Target model Maynard rifles utilized special thick-headed cartridges in their single-shot actions, adapted from a carbine design utilized during the American Civil War. SN 2202
Circa 1875 Maynard (U.S.) Pivoting Barrel Rifle (single-shot/ breech-loading/ black powder/ cartridge ammunition) Made by Massachusetts Arms Company, Maynard single-shot rifles were produced for middle-class Americans. Edward Maynard held patents for cartridges, breech-loading carbines, and other firearms products. His Improved Target Rifle No. 16 demonstrates that United States domestic civilian firearms, although produced for the average citizen, are of good quality. It also demonstrated that many people were interested in formal target shooting in 1875.
While the West was still wild, the East was becoming more sophisticated. Easterners were content to shoot at targets, while Westerners were more intent on shooting at game. Either way, a good rifle like the Maynard was useful, even though it didn't have the game-getting capacity of a repeater. --Dr. William L. Roberts, THE AMERICAN LIBERTY COLLECTION; #92 During the latter years of the 19th century, medium-range Schuetzen (offhand) matches became very popular.
A typical off-hand rifle of that period was fitted with an adjustable palm rest below the forearm. The palm rest often could be swung to a vertical position for firing, with the ball or grip piece held in the shooter's hand. The shooter's elbow was braced against his hip to provide the necessary steadiness in the off-hand position. Action of the typical Schuetzen rifle was fitted with a heavy barrel, usually octagonal, and the target sights were fully adjustable for windage and elevation.
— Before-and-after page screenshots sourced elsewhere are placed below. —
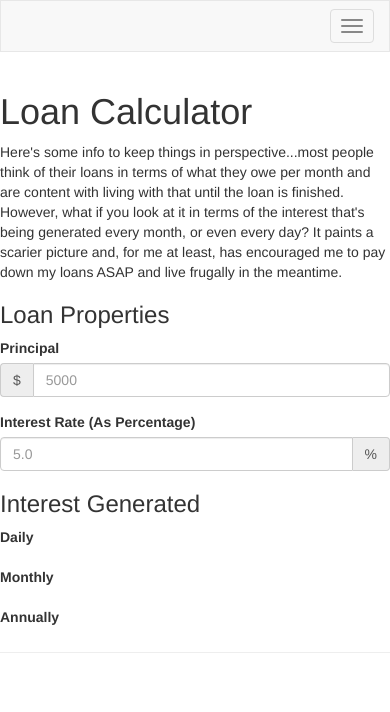
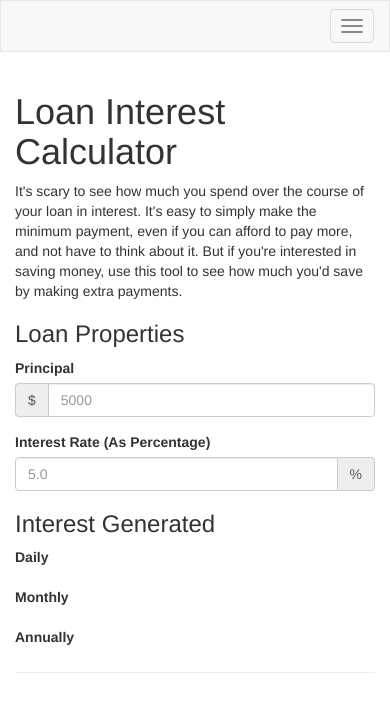
Before and after one commit to PlanetLotus/LoanCalculators, a plain HTML site: page LoanInterestCalculator.html in a window 390 px wide. Drawn offline with nearby package versions, Linux system fonts and the light colour scheme.

Commit message:
Make loan interest calculator responsive.

```diff
--- a/LoanInterestCalculator.html
+++ b/LoanInterestCalculator.html
@@ -34,17 +34,13 @@
       </div>
     </div>
   </nav>
+  <div class="container">
     <div class="row">
-    <div class="col-md-4 no-float">
-      <h1>Loan Calculator</h1>
+      <div class="col-sm-12 col-md-8 col-lg-7 no-float">
+        <h1>Loan Interest Calculator</h1>
 
         <p>
-        Here's some info to keep things in perspective...most people think of their
-        loans in terms of what they owe per month and are content with living with that
-        until the loan is finished. However, what if you look at it in terms of the
-        interest that's being generated every month, or even every day? It paints a
-        scarier picture and, for me at least, has encouraged me to pay down my loans
-        ASAP and live frugally in the meantime.
+          It's scary to see how much you spend over the course of your loan in interest. It's easy to simply make the minimum payment, even if you can afford to pay more, and not have to think about it. But if you're interested in saving money, use this tool to see how much you'd save by making extra payments.
         </p>
 
         <h3>Loan Properties</h3>
@@ -103,5 +99,6 @@
         <script src="js/interestCalculator.js"></script>
       </div>
     </div>
+  </div>
 </body>
 </html>
```
Lines whose indentation alone changed are shown as unchanged.
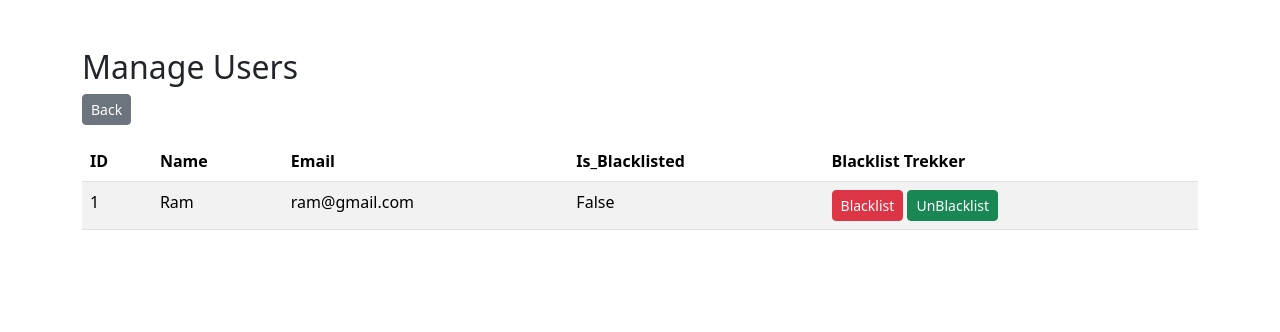
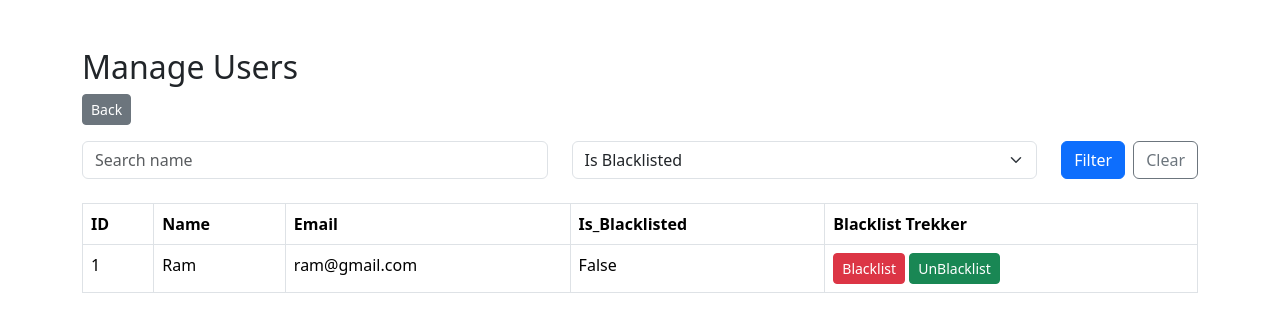
Before and after one commit to MASJV/trekking-management-system, a Flask app: page /admin/users in a window 1280 px wide. Shown: the top 332 px of the page. Run offline with Flask 3, Linux system fonts and the light colour scheme; a user stored in the database is signed in; data comes from the database, SQL or seed files in the repository.

Commit message:
Add filter for users based on name and blacklisted status

```diff
--- a/routes/admin.py
+++ b/routes/admin.py
@@ -147,9 +147,20 @@ def manage_users():
     if current_user.role != "admin":
         return "Access Denied", 403
 
-    users = User.query.all()
+    name = (request.args.get('name') or '').strip()
+    is_blacklisted = (request.args.get('is_blacklisted') or '').strip()
 
-    return render_template('admin_users.html', users=users)
+    filters = []
+    if name:
+        filters.append(User.name.ilike(f"%{name}%"))
+    if is_blacklisted == 'True':
+        filters.append(User.is_blacklisted.is_(True))
+    elif is_blacklisted == 'False':
+        filters.append(User.is_blacklisted.is_(False))
+
+    users = User.query.filter(*filters).all()
+
+    return render_template('admin_users.html', users=users, u_name=name, u_isblacklisted=is_blacklisted)
 
 @admin_routes.route('/admin/users/blacklist/<int:user_id>', methods=['POST'])
 @login_required
--- a/templates/admin_treks.html
+++ b/templates/admin_treks.html
@@ -44,7 +44,7 @@
             </div>
         </form>
 
-        <table class="table table-striped">
+        <table class="table table-bordered">
             <thead>
                 <tr>
                     <th>ID</th>
--- a/templates/admin_users.html
+++ b/templates/admin_users.html
@@ -9,7 +9,27 @@
             <h2>Manage Users</h2>
             <a href="{{ url_for('admin.admin_dashboard') }}" class="btn btn-secondary btn-sm mb-3">Back</a>
 
-            <table class="table table-striped">
+            <form method="GET" action="{{url_for('admin.manage_users')}}" class="row g-4 mb-4">
+                <div class="col md-3">
+                    <input type="text" name="name" class="form-control" placeholder="Search name" value="{{ u_name }}">
+                </div>
+
+                <div class="col md-2">
+                    <select name="is_blacklisted" class="form-select">
+                        <option value="">Is Blacklisted</option>
+                        {% for bl in ['False','True'] %}
+                            <option value="{{bl}}" {% if u_isblacklisted==bl %}selected{% endif %}>{{bl|capitalize}}</option>
+                        {% endfor %}
+                    </select>
+                </div>
+
+                <div class="col-auto d-flex gap-2">
+                    <button type="submit" class="btn btn-primary">Filter</button>
+                    <a href="{{ url_for('admin.manage_users') }}" class="btn btn-outline-secondary">Clear</a>
+                </div>
+            </form>
+
+            <table class="table table-bordered">
                 <thead>
                     <tr>
                         <th>ID</th>
```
The action was fitted with double set triggers and an elaborate finger lever typical of the ornamental designs of the late 19th century. Also standard was a high comb buttstock to properly locate the shooter's face in the off-hand position, and an elaborate hooked buttplate to accurately position the butt of the rifle while firing.